Version comparison data:

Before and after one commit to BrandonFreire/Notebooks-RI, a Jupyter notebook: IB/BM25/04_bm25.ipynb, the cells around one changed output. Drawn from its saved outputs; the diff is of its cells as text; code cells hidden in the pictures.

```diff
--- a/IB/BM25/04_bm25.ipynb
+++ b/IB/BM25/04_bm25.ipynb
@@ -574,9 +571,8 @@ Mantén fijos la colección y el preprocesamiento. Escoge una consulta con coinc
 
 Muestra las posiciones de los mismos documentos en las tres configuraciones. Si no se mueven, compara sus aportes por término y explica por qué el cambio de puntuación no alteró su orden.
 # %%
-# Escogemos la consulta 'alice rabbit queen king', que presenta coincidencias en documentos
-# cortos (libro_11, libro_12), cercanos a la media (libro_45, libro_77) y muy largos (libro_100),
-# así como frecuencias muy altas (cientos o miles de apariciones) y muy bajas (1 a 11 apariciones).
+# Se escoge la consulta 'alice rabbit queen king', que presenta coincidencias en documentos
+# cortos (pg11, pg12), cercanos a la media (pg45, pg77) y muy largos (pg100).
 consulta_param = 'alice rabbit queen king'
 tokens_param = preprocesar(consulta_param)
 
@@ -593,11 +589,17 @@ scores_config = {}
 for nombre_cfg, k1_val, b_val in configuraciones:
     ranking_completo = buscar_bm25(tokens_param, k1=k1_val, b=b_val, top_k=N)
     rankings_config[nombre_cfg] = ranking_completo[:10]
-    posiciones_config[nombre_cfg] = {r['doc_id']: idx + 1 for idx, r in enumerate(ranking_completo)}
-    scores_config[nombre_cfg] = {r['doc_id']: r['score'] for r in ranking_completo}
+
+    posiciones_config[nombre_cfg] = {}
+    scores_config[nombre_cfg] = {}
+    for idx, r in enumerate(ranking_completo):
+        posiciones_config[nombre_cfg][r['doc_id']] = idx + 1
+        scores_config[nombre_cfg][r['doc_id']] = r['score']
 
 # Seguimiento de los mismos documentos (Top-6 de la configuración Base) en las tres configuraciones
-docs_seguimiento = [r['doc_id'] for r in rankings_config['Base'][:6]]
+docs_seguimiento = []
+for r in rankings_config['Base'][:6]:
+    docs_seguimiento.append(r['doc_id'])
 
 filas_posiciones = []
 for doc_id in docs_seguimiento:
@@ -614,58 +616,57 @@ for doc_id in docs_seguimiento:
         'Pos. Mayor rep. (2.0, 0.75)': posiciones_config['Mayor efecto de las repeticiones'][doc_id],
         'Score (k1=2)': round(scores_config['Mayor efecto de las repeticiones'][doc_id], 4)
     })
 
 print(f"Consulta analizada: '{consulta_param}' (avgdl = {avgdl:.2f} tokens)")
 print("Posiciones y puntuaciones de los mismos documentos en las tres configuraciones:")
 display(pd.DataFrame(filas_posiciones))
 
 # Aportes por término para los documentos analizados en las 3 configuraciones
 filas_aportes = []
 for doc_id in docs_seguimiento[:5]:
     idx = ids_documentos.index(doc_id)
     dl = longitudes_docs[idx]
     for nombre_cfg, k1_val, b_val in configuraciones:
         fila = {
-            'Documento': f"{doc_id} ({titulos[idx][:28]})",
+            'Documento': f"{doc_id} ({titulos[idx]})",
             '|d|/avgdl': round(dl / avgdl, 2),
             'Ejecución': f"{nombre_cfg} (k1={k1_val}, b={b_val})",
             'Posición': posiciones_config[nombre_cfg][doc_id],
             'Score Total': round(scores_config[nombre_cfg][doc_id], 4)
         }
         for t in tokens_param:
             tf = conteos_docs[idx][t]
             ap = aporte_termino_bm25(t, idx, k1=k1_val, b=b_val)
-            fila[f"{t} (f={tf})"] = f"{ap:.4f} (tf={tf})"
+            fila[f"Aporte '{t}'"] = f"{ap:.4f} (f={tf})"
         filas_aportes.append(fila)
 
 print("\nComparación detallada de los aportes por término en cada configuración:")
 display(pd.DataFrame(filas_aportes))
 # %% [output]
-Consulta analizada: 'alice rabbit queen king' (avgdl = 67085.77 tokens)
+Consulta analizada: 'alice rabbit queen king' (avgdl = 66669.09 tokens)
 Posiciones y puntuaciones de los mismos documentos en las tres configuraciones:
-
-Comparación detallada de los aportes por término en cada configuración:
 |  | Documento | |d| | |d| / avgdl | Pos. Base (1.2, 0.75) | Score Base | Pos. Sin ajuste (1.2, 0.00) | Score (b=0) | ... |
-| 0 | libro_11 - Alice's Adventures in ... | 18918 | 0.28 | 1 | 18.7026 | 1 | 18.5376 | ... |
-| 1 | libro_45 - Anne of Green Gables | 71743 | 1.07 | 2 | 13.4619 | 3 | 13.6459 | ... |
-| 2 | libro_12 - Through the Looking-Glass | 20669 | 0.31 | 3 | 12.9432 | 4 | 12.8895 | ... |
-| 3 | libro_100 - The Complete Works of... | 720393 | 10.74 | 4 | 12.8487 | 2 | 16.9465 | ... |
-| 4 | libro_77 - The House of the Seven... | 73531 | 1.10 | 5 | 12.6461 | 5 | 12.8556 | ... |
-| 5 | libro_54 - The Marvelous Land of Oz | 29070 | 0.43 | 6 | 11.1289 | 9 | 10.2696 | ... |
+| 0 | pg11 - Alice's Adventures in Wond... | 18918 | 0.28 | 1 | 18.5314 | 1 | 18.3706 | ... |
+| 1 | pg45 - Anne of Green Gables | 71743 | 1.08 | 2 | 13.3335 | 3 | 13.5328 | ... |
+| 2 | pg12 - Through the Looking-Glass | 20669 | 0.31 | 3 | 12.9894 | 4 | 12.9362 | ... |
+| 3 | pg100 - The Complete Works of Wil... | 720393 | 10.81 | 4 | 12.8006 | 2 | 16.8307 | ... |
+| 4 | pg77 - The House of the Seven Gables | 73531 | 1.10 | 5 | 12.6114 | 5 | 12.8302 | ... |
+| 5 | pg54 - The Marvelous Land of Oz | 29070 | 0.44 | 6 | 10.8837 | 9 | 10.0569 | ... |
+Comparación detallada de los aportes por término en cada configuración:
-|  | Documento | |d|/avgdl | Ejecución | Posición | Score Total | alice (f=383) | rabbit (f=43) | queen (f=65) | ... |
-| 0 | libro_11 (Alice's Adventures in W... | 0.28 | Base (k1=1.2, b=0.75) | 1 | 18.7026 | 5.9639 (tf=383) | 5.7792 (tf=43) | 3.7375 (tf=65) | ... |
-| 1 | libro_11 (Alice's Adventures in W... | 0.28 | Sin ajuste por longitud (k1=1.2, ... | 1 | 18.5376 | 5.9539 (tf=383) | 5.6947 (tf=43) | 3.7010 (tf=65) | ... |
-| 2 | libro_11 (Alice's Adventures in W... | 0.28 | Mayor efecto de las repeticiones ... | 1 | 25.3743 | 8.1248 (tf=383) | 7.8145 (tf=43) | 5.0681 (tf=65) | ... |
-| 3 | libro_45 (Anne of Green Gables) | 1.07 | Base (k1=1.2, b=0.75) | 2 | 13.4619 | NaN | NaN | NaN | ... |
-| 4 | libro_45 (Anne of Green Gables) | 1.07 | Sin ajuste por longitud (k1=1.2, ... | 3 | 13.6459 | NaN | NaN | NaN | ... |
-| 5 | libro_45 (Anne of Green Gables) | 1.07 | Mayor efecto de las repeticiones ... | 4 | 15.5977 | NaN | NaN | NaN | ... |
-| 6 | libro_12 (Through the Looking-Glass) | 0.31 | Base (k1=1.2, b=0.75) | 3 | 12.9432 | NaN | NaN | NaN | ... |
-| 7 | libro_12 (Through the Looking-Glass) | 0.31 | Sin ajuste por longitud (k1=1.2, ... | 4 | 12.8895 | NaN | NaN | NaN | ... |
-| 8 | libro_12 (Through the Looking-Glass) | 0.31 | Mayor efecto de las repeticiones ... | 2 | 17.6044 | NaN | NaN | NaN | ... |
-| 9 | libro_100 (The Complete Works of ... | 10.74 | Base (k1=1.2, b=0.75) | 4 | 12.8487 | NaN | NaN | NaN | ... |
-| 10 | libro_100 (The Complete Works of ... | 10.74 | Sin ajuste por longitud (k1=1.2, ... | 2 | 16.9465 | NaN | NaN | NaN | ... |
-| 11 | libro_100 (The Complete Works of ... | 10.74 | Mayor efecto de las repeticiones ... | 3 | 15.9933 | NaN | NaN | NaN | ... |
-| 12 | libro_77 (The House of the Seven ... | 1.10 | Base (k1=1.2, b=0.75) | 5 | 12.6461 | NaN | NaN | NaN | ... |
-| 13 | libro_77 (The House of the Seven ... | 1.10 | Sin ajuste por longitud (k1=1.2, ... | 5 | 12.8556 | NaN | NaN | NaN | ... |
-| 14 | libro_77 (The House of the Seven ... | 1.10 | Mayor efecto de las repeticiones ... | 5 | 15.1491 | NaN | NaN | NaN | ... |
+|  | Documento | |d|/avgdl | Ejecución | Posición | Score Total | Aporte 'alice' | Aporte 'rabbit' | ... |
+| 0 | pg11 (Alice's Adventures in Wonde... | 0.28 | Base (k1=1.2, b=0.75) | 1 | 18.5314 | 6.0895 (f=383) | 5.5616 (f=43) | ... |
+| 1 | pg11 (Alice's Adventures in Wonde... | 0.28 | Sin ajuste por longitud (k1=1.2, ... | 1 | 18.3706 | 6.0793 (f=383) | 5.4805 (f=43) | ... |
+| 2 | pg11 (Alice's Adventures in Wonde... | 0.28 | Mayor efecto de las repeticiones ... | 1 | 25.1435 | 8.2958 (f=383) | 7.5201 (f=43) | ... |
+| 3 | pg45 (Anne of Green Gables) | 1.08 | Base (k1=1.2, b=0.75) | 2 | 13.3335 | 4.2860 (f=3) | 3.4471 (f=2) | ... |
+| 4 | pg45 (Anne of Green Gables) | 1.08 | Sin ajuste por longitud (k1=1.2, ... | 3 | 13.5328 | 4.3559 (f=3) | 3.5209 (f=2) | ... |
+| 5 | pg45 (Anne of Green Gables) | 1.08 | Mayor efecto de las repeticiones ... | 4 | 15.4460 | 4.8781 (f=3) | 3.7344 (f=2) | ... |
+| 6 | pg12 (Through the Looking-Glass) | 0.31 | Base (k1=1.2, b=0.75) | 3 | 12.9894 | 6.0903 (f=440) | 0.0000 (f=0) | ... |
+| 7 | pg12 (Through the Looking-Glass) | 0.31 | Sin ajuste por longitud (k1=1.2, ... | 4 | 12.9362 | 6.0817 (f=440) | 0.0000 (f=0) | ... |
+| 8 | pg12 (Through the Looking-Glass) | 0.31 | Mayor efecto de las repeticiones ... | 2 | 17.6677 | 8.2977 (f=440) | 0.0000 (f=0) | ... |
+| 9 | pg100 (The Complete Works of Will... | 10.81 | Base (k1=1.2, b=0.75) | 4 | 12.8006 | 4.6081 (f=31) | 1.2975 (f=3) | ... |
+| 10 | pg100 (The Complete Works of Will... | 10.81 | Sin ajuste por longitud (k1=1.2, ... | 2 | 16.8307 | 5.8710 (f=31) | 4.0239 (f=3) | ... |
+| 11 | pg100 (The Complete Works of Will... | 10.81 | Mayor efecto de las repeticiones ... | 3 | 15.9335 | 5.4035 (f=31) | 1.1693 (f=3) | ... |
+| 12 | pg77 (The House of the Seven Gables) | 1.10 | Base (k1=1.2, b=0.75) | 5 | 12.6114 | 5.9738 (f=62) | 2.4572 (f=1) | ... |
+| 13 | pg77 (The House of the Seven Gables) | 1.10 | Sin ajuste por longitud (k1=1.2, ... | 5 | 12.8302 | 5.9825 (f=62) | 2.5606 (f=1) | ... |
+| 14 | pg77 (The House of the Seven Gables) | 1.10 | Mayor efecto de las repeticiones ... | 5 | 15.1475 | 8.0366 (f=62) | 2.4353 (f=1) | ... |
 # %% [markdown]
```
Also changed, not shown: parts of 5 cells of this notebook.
...
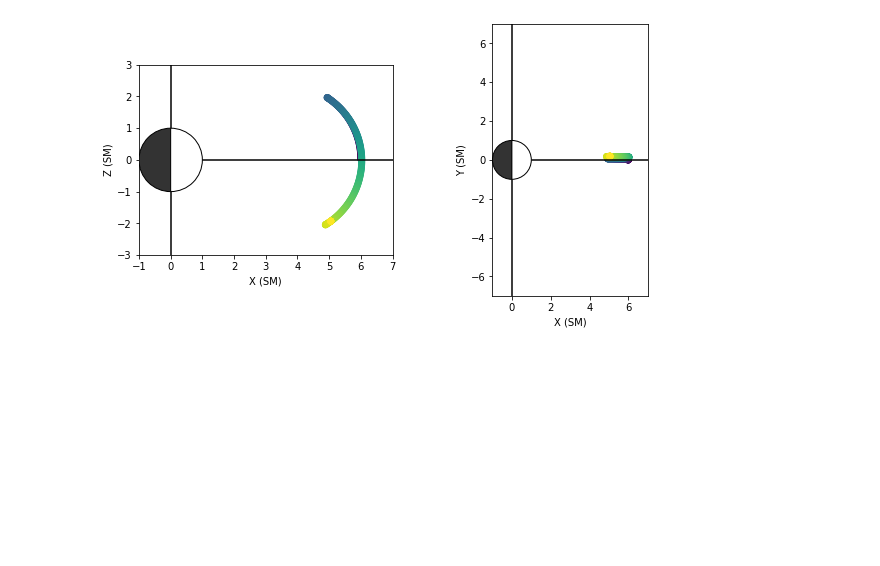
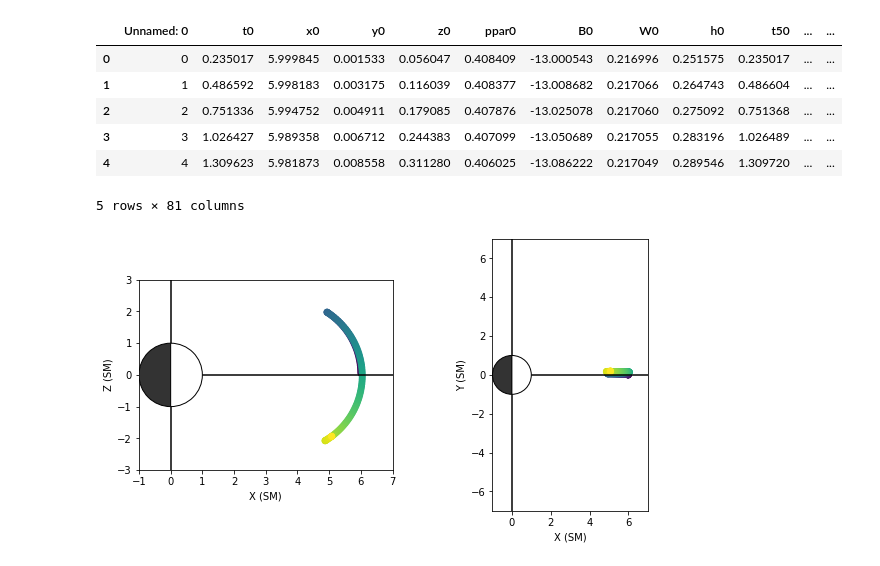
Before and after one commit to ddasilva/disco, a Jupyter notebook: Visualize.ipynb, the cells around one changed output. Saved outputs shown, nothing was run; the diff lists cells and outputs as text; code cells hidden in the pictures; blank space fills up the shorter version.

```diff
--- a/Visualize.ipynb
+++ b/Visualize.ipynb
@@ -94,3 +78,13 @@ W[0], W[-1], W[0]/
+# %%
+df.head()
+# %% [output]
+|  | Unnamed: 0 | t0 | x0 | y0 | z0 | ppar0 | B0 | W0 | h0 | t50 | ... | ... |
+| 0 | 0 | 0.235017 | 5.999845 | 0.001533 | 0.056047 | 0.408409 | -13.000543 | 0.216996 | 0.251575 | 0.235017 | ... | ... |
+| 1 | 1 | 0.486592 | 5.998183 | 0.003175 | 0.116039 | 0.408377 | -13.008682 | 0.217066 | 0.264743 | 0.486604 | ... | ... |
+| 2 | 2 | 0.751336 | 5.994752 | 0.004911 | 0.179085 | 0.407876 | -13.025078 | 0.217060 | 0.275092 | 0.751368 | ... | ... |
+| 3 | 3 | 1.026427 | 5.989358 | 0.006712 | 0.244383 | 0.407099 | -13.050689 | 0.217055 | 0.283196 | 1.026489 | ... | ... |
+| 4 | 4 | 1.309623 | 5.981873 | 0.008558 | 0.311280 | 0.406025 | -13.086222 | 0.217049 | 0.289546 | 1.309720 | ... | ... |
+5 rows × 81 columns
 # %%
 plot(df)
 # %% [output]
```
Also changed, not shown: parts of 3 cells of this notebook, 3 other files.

WORK ORDER -
From the records above, copy every line that includes the word "titulos".

OUTPUT OF THE TASK -
-            'Documento': f"{doc_id} ({titulos[idx][:28]})",
+            'Documento': f"{doc_id} ({titulos[idx]})",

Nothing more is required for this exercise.